Councilman Cummins, can you add anything to these stories?  I have quite a few recyclables for pick-up! So, please include my address in the pilot project.  Lori Peterson notes in the Old Brooklyn News that Florescent Recycling, 1624 St. Clair Cleveland 44114 216-583-0274, is the only location accepting compact florescent bulbs, which contain mercury....(Personally, I would still hold off on committing to these bulbs until there is a better recycling strategy in place).

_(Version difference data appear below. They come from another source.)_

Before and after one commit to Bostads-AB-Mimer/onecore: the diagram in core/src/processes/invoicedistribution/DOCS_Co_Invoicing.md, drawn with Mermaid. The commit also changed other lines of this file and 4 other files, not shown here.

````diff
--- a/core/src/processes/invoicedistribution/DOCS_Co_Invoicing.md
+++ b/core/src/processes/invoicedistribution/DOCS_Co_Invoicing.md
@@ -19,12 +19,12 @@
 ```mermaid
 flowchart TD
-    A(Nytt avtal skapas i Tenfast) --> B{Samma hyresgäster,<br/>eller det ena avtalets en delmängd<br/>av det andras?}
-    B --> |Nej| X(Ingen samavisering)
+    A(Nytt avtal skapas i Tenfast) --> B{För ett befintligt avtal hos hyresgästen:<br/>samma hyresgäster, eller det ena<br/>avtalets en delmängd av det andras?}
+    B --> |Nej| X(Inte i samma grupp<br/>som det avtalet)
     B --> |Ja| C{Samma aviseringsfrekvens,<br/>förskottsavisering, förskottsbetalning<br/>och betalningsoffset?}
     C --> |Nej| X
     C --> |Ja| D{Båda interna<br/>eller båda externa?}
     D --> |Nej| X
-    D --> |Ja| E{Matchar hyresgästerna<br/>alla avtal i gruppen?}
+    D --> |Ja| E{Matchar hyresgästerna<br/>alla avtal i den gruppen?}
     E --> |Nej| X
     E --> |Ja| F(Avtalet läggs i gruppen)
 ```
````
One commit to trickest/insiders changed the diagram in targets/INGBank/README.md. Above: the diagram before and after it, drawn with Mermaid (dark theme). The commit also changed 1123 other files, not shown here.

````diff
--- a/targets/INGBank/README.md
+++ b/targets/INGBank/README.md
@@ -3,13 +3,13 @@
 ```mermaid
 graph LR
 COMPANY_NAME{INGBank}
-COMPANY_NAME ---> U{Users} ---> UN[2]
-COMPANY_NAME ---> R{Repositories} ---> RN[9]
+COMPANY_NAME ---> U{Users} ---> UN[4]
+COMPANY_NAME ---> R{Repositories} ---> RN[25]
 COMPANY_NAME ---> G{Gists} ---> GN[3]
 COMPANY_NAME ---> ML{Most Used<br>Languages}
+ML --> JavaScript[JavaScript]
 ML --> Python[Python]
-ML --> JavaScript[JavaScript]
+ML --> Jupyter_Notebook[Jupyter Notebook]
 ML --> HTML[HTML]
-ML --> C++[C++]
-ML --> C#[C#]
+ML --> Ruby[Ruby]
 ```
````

The other big news in my 'hood is that Pearl Community Investment Corp, a faith-based non-profit, bought the YMCA building on Pearl Rd.  for $125,000.  The rehab costs will be high to bring the building up to usuable standards, so it will be interesting to see what the non-profit ultimately hopes to gain from the property.  See the Secretary of State website for more information.  They claim that their mission is to plan, develop, and construct community-based capital projects in greater Cleveland.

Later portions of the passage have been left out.